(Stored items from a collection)

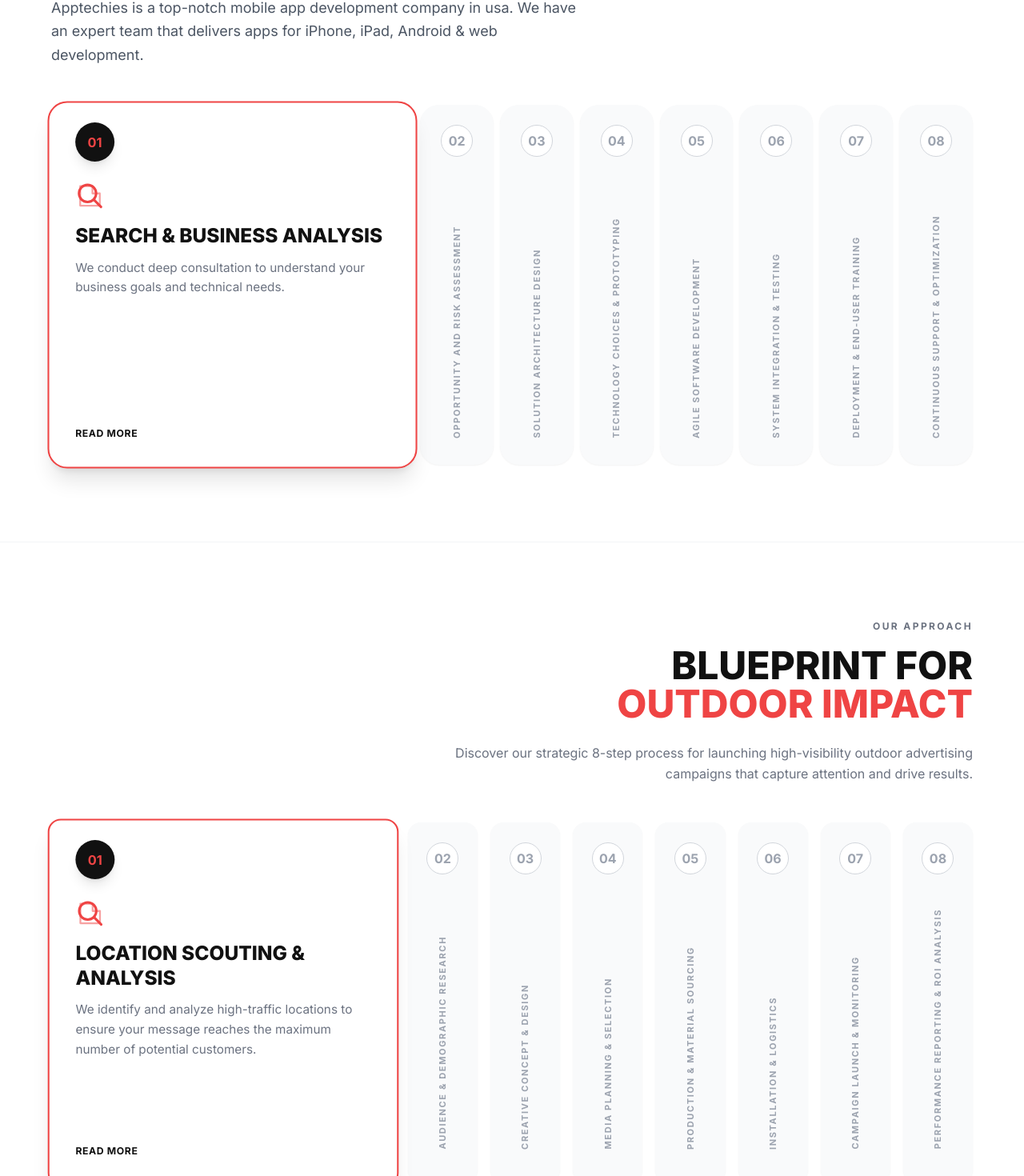
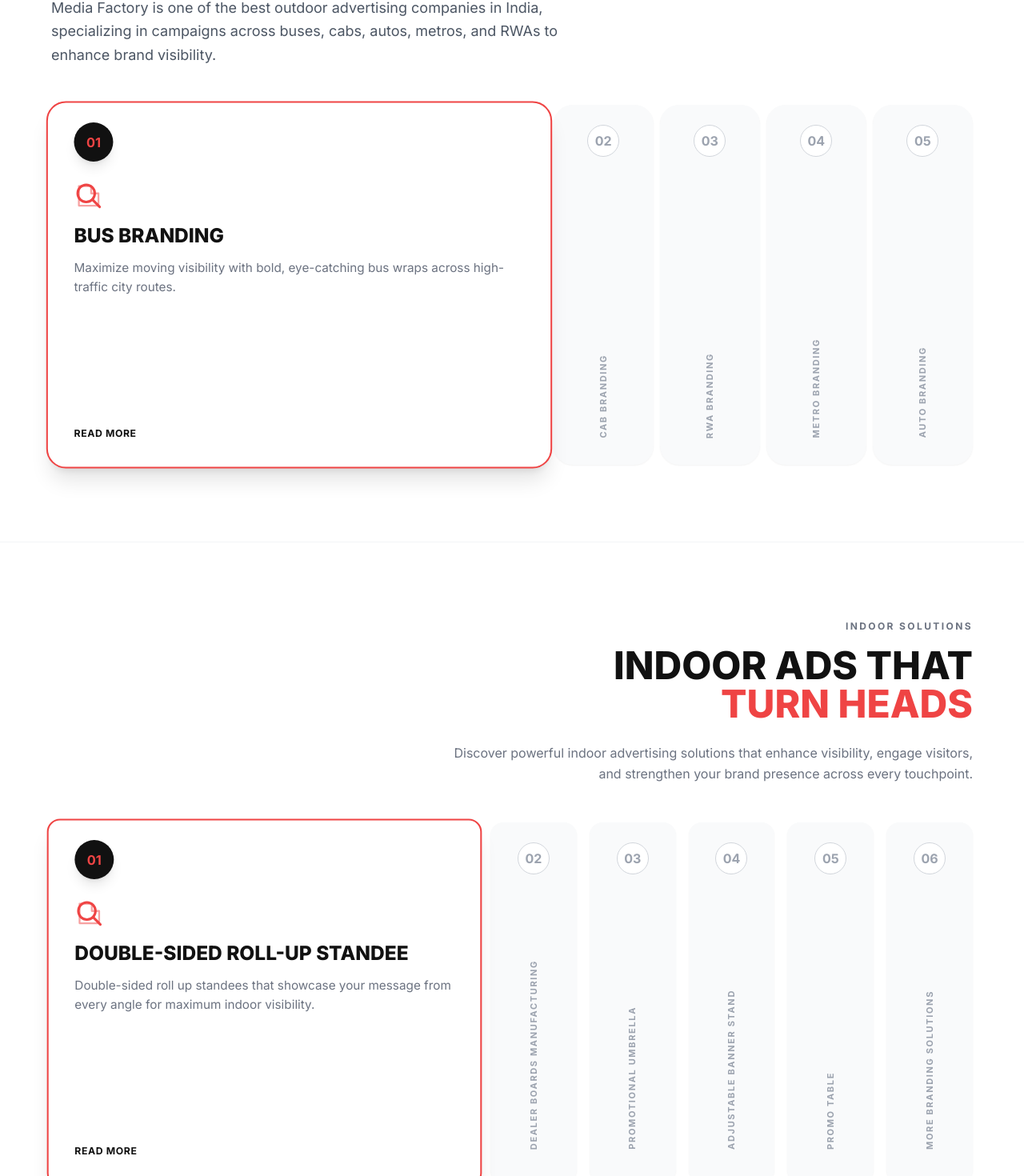
Before and after one commit to webenquiry11-svg/media-factory, a Next.js app in the folder frontend/: page / in a window 1280 px wide. Shown: the part 1014-2484 px from the top of the page at 80% size. Built offline with nearby package versions, Linux system fonts and the light colour scheme.

Commit message:
Fix nested frontend folder

```diff
--- a/frontend/components/sections/About.tsx
+++ b/frontend/components/sections/About.tsx
@@ -126,7 +126,7 @@ const About = () => {
                 <span className="text-gray-500 text-xs font-bold uppercase tracking-wide">50+ Major Brands Empowered</span>
               </div>
               <button className="px-8 py-3.5 bg-red-500 hover:bg-red-600 text-white text-[11px] font-bold uppercase tracking-widest rounded-full transition-all shadow-md hover:shadow-lg">
-                More About Us
+                MORE ABOUT US
               </button>
             </div>
           </div>
@@ -169,7 +169,7 @@ const About = () => {
           </div>
         </div>
 
-        {/* --- NEW TRUSTED BY SECTION --- */}
+        {/* --- TRUSTED BY SECTION --- */}
         <div className={`border border-gray-200 p-8 md:p-10 flex flex-col md:flex-row items-center gap-8 md:gap-12 transition-all duration-1000 delay-[800ms] ${inView ? 'opacity-100 translate-y-0' : 'opacity-0 translate-y-8'}`}>
 
           {/* Left Text */}
--- a/frontend/components/sections/Contact.tsx
+++ b/frontend/components/sections/Contact.tsx
@@ -243,7 +243,7 @@ const Contact = () => {
              {/* Column 1: Intro (Span 4) */}
              <div className="lg:col-span-4">
                 <h3 className="text-lg font-medium text-white leading-relaxed mb-8 max-w-xs">
-                   WELCOME TO CREATIVE AGENCY & PORTFOLIO THEME.
+                   Welcome to Media Factory, your trusted partner for impactful indoor and outdoor advertising.
                 </h3>
              </div>
 
--- a/frontend/components/sections/WhyChooseUs.tsx
+++ b/frontend/components/sections/WhyChooseUs.tsx
@@ -73,12 +73,6 @@ const WhyChooseUs = () => {
 
             {/* Header */}
             <div className="mb-10">
-               <div className="flex items-center gap-2 mb-3">
-                 <div className="w-6 h-6 bg-red-500 clip-hexagon flex items-center justify-center">
-                   {/* Creating a simple geometric shape with CSS or just a box */}
-                 </div>
-                 <span className="text-red-500 font-bold tracking-wider text-xs uppercase">Company Benefits</span>
-               </div>
                <h2 className="text-4xl md:text-5xl font-extrabold text-white uppercase leading-tight">
                  WHY CHOOSE US?
                </h2>
--- a/frontend/components/sections/service.tsx
+++ b/frontend/components/sections/service.tsx
@@ -33,22 +33,35 @@ const CustomSearchIconYellow = () => (
   </svg>
 );
 
-const DigitalRoadmap = () => {
+const OutdoorServices = () => {
   const [activeStep, setActiveStep] = useState(1);
 
   const steps = [
     {
       id: 1,
-      title: "Search & Business Analysis",
-      description: "We conduct deep consultation to understand your business goals and technical needs.",
+      title: "Bus Branding",
+      description: "Maximize moving visibility with bold, eye-catching bus wraps across high-traffic city routes.",
     },
-    { id: 2, title: "Opportunity and Risk Assessment" },
-    { id: 3, title: "Solution Architecture Design" },
-    { id: 4, title: "Technology Choices & Prototyping" },
-    { id: 5, title: "Agile Software Development" },
-    { id: 6, title: "System Integration & Testing" },
-    { id: 7, title: "Deployment & End-User Training" },
-    { id: 8, title: "Continuous Support & Optimization" },
+    {
+      id: 2,
+      title: "Cab Branding",
+      description: "Turn everyday rides into premium brand touchpoints with smart, city-wide cab advertising.",
+    },
+    {
+      id: 3,
+      title: "RWA Branding",
+      description: "Engage trusted community spaces and influence residents where they live, relax, and interact.",
+    },
+    {
+      id: 4,
+      title: "Metro Branding",
+      description: "Dominate daily commuter journeys with impactful metro ads in stations and inside trains.",
+    },
+    {
+      id: 5,
+      title: "Auto Branding",
+      description: "Reach deep into local markets with continuous brand presence on high-frequency auto routes.",
+    },
   ];
 
   return (
@@ -57,10 +70,10 @@ const DigitalRoadmap = () => {
       {/* Top Text Section - Heading Size Increased */}
       <div className="w-full max-w-[1200px] mb-12">
         <h2 className="text-4xl md:text-5xl font-bold mb-6">
-          Guided Roadmap to Your <span className="text-red-500">Digital Success</span>
+          Strategic Pathway to Your <span className="text-red-500">Outdoor Success</span>
         </h2>
         <p className="text-gray-600 max-w-2xl text-lg leading-relaxed">
-          Apptechies is a top-notch mobile app development company in usa. We have an expert team that delivers apps for iPhone, iPad, Android & web development.
+          Media Factory is one of the best outdoor advertising companies in India, specializing in campaigns across buses, cabs, autos, metros, and RWAs to enhance brand visibility.
         </p>
       </div>
 
@@ -104,7 +117,7 @@ const DigitalRoadmap = () => {
                     </h3>
 
                     <p className="text-gray-500 text-[15px] leading-relaxed mb-6 line-clamp-3">
-                      {step.description || "Detailed description regarding this specific step in the roadmap process."}
+                      {step.description}
                     </p>
 
                     <div className="mt-auto flex items-center gap-3 group w-fit">
@@ -135,22 +148,40 @@ const DigitalRoadmap = () => {
 }
 
 // --- NEW: Outdoor Advertising Roadmap (White Theme) ---
-const OutdoorRoadmap = () => {
+const IndoorServices = () => {
   const [activeStep, setActiveStep] = useState(1);
 
   const steps = [
     {
       id: 1,
-      title: "Location Scouting & Analysis",
-      description: "We identify and analyze high-traffic locations to ensure your message reaches the maximum number of potential customers.",
+      title: "Double-Sided Roll-Up Standee",
+      description: "Double-sided roll up standees that showcase your message from every angle for maximum indoor visibility.",
     },
-    { id: 2, title: "Audience & Demographic Research" },
-    { id: 3, title: "Creative Concept & Design" },
-    { id: 4, title: "Media Planning & Selection" },
-    { id: 5, title: "Production & Material Sourcing" },
-    { id: 6, title: "Installation & Logistics" },
-    { id: 7, title: "Campaign Launch & Monitoring" },
-    { id: 8, title: "Performance Reporting & ROI Analysis" },
+    {
+      id: 2,
+      title: "Dealer Boards Manufacturing",
+      description: "Professional dealer boards crafted to elevate in-store branding, ensure high visibility, and strengthen dealer presence.",
+    },
+    {
+      id: 3,
+      title: "Promotional Umbrella",
+      description: "Weather-resistant promotional umbrellas that display your brand prominently at events, storefronts, and outdoor activations.",
+    },
+    {
+      id: 4,
+      title: "Adjustable Banner Stand",
+      description: "Versatile adjustable banner stands that adapt to any indoor space, ensuring clear, professional brand visibility.",
+    },
+    {
+      id: 5,
+      title: "Promo Table",
+      description: "Engaging promo tables designed to showcase products, capture leads, and boost brand interaction at events.",
+    },
+    {
+      id: 6,
+      title: "More Branding Solutions",
+      description: "Corporate Branding, Glowsign Board, Vinyl Printing, Customized Wallpaper Printing, Retail Shop Branding, In Shop Branding, X Banner Stand, Table Top Roll Up Stand, Catalogue Stand, Canopy, Cut Out Stand.",
+    },
   ];
 
   return (
@@ -160,13 +191,13 @@ const OutdoorRoadmap = () => {
         {/* --- HEADER SECTION (Right Aligned) --- */}
         <div className="w-full max-w-[1200px] mb-12 text-right">
             <span className="block text-gray-500 font-bold text-[12px] tracking-[0.2em] uppercase mb-4">
-            OUR APPROACH
+            INDOOR SOLUTIONS
             </span>
             <h2 className="text-4xl md:text-5xl font-extrabold text-[#111] uppercase leading-[1.1] mb-6">
-            Blueprint for <br /> <span className="text-red-500">Outdoor Impact</span>
+            Indoor Ads That <br /> <span className="text-red-500">Turn Heads</span>
             </h2>
             <p className="text-gray-500 text-[16px] max-w-2xl ml-auto leading-relaxed">
-            Discover our strategic 8-step process for launching high-visibility outdoor advertising campaigns that capture attention and drive results.
+            Discover powerful indoor advertising solutions that enhance visibility, engage visitors, and strengthen your brand presence across every touchpoint.
             </p>
         </div>
 
@@ -208,7 +239,7 @@ const OutdoorRoadmap = () => {
                         </h3>
 
                         <p className="text-gray-500 text-[15px] leading-relaxed mb-6 line-clamp-3">
-                        {step.description || "We execute this phase with meticulous attention to detail, ensuring your campaign objectives are met with the highest quality standards."}
+                        {step.description}
                         </p>
 
                         <div className="mt-auto flex items-center gap-3 group w-fit">
@@ -246,8 +277,8 @@ const OutdoorRoadmap = () => {
 export default function Service() {
   return (
     <Fragment>
-      <DigitalRoadmap />
-      <OutdoorRoadmap />
+      <OutdoorServices />
+      <IndoorServices />
     </Fragment>
   )
 }
```
Also changed, not shown: frontend/components/sections/HeroSection.tsx (+13 -10 lines), frontend/components/sections/OurWork.tsx (+4 -4 lines).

EXERCISE BRIEF: Go through the records and count the lines that include "components", then give only that number.

FINISHED TASK: 9